All the stars seemed aligned for Tea Party and more conservative groups in the Magnolia State, as they prepared for a GOP runoff victory against veteran Sen. Thad Cochran (R-MS) – but when the votes were counted in Mississippi, the GOP Establishment had chalked up another 2014 victory on the road to November.
“Congrats to Thad Cochran on his victory tonight!” tweeted Sen. Orrin Hatch (R-UT), who is one of a number of examples of GOP Senators who have been able to withstand Tea Party challengers.
“Mississippi Sen. Thad Cochran’s primary win seen as crushing defeat for tea party movement,” was the headline on the Associated Press story being beamed around the nation.
With 99% of precincts reporting in Mississippi, Cochran had 50.8% of the vote to 49.2% for state Senator Chris McDaniel. The lead was over 6,300 votes.
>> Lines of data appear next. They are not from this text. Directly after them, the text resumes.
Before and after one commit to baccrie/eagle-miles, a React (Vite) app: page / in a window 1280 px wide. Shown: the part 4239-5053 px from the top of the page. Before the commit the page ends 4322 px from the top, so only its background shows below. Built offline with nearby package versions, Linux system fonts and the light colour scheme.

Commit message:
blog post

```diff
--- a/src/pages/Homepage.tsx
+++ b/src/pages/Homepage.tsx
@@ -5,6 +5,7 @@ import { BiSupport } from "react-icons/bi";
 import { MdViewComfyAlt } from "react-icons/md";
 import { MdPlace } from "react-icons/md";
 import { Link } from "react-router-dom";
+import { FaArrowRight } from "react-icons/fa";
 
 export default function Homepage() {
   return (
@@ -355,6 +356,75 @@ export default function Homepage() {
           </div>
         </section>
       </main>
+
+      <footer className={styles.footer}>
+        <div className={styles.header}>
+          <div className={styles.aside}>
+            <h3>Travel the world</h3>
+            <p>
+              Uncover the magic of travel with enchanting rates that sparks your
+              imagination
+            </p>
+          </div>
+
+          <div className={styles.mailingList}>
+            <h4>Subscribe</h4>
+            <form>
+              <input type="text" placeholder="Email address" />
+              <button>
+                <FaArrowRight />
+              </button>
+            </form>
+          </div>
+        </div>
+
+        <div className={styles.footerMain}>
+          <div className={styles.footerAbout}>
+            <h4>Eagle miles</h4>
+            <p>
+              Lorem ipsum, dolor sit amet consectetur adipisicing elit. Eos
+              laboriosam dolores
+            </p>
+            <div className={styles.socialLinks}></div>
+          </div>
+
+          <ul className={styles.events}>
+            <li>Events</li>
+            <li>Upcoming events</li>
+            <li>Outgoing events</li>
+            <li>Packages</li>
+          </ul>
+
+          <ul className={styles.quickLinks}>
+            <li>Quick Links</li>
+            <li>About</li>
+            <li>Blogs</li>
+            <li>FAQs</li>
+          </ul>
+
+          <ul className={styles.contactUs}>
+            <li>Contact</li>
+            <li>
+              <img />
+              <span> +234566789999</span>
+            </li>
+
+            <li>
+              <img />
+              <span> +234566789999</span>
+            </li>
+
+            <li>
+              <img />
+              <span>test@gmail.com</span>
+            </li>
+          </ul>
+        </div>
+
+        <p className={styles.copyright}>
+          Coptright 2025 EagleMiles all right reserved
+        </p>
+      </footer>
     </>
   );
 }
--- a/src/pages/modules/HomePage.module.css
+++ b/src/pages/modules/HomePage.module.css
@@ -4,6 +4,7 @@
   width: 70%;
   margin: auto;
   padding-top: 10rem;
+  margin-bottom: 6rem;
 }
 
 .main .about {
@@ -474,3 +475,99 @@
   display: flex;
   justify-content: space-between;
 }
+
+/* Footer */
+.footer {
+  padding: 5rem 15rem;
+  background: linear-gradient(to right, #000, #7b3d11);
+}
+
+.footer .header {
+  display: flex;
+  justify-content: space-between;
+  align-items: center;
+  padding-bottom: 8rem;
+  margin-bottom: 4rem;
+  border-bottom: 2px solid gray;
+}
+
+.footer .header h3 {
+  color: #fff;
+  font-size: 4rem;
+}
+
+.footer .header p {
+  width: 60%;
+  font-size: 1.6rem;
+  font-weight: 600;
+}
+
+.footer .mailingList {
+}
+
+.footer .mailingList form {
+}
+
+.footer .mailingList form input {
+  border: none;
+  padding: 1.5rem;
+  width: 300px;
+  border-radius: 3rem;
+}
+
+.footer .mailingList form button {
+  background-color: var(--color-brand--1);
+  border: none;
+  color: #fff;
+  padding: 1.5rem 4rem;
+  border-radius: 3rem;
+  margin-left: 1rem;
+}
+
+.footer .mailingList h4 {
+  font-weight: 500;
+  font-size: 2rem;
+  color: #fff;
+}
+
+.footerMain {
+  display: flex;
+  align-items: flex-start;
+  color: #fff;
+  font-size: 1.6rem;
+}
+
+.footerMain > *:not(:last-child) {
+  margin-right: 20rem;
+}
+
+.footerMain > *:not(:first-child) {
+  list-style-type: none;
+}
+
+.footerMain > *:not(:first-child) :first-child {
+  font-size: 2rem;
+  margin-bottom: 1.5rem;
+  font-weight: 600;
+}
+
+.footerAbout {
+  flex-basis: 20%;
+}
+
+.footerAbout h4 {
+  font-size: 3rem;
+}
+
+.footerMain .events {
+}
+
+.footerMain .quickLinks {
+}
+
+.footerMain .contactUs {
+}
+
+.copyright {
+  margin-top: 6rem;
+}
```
As for McDaniel, he refused to concede defeat on Tuesday night, as his supporters charged that Cochran forces had prevailed by getting Democrats to vote for him in the runoff.
“Before this race ends we have to be certain that the Republican primary was won by Republican voters,” McDaniel said on Twitter after midnight.
Others joined McDaniel in that assessment.
“Unfortunately in Mississippi, nefarious campaign tactics seem to have won the day over ideas and a bold conservative vision,” said the Tea Party Express.
Usually, primary runoffs are nothing but a path to the election graveyard for incumbents – but Cochran was able to turn that around by churning out extra votes along the Gulf Coast in both Harrison and Jackson counties.
The difference maker may have been in Hinds County, home to the state capital of Jackson, where Cochran dramatically improved his primary night performance, taking 72% of the vote.
As for who can vote in the primaries in Mississippi, the Magnolia State does not have a closed party system, as voters do not register with any poltiical party.
That means anyone – whether they are really a Democrat or a Republican in their minds – can vote in the party primary of the other party.
The only state voters who were not eligible to vote in the GOP runoff between Cochran and McDaniel were Mississippi voters who took a Democratic Party ballot back on June 3.